Few modern military operations only use one domain and space, possibly more than any of the others, ironically cannot exist in a vacuum.

“There are large programmes that have been running for more than a decade, now called Network-Enabled Capability in the UK and Network-Centric Operations in the US, which were looking at how equipment in one domain can communicate with equipment in another domain to provide military capability,” says Holden.

“This has evolved over time to much more of what you might call a ‘systems way of thinking’; it's not just the equipment that needs to talk together, you've also got issues with personnel, doctrine, policy, training, procedures as well as the equipment to provide the capability.”

As well as spanning domains, space defence also has an international element, which the Ministry of Defence is particularly interested in.

Space will always have its unique characteristics, which require niche capabilities and technologies and skills and training, but the focus is on how that contributes to overall military capability.

“A good analogy of this is if you send me a message from your phone to my phone, it could well have gone over satellite or over a deep-sea cable,” he explains. “The technologies, skills and training needed to launch and maintain a satellite are very different from those needing to maintain a deep-sea cable. However, the focus is on me sending you the message and all the other contributions are adding resilience capability.”

As well as spanning domains, space defence also has an international element, which the Ministry of Defence is particularly interested in.

“The two main themes that came out of our discussions with Air Vice Marshall Harv Smyth were coherence and collaboration,” Holden says. “A big part of this collaboration is with international partners. The US is very key to that collaboration, but also the [other members of] Five Eyes –

Canada, New Zealand, Australia – are very interested in working with the UK. He also mentioned India, South Korean and Japan.

“We're working to see how we get some of their engagement at the show as well, to make sure it's not a purely parochial UK show.”

// Image: DSEI is planning to open its doors to visitors in September. Credit: Clarion

What to expect from DSEI’s Space Hub

Looking forward to September, Holden says in common with DSEI’s other hubs, the Space Hub will offer visitors knowledge-sharing, exhibitor demonstration and product launches. 

“There will be a programme of events to allow the wider space community to connect with policymakers, procurement agents, technologies and users within the government community,” he says. “This will enable them to understand some of the strategies technologies and, crucially, ways to do business with the government, which is changing, particularly in the space domain. That's quite critical.”

Visitors can also expect what Holden describes as “a pretty stellar showcase event” as yet undisclosed, but even when the shutters close at ExCel, that will not mark the end of DSEI’s space activities. 

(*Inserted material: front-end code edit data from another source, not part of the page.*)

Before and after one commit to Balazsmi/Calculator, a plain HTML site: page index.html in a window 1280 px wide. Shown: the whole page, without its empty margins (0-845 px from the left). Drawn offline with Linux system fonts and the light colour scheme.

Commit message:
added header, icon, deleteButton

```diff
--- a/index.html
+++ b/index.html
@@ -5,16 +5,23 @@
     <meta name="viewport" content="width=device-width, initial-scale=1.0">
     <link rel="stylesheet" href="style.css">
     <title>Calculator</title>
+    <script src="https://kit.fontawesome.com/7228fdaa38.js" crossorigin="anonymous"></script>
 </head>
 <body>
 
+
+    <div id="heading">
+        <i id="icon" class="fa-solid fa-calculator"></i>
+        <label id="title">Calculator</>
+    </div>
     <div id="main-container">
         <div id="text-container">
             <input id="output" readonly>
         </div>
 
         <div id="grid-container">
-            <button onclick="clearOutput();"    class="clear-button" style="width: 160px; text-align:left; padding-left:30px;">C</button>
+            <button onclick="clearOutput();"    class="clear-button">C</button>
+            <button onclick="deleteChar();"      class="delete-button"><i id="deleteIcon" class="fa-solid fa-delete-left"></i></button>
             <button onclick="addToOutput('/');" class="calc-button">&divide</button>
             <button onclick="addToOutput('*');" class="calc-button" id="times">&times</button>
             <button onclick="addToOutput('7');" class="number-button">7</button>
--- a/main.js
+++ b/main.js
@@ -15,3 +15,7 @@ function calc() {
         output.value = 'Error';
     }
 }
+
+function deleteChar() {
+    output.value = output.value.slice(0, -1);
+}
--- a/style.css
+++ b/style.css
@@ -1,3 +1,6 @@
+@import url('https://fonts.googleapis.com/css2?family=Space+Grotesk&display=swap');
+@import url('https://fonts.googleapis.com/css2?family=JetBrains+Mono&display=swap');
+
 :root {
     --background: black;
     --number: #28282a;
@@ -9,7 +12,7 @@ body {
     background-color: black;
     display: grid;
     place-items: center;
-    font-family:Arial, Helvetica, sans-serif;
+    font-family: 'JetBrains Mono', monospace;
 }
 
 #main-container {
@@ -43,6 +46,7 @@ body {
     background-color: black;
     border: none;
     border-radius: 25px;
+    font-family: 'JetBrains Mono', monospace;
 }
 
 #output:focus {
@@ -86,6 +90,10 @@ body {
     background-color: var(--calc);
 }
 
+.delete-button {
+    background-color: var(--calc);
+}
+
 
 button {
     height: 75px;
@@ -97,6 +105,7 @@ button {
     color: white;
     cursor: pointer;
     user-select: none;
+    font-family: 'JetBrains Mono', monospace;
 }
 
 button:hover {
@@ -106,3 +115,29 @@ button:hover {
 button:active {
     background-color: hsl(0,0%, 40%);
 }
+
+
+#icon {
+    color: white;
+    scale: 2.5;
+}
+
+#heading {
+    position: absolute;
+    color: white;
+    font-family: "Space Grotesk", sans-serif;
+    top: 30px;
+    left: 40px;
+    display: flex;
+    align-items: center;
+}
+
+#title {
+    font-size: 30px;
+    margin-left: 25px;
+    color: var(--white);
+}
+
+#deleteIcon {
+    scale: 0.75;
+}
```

“One of the things that DSEI has learned is that we don't just want to walk away at the end of the show in September and then come back and reconvene two years later, so we aim to keep the space community engaged all the way through to DSEI 2023,” he says.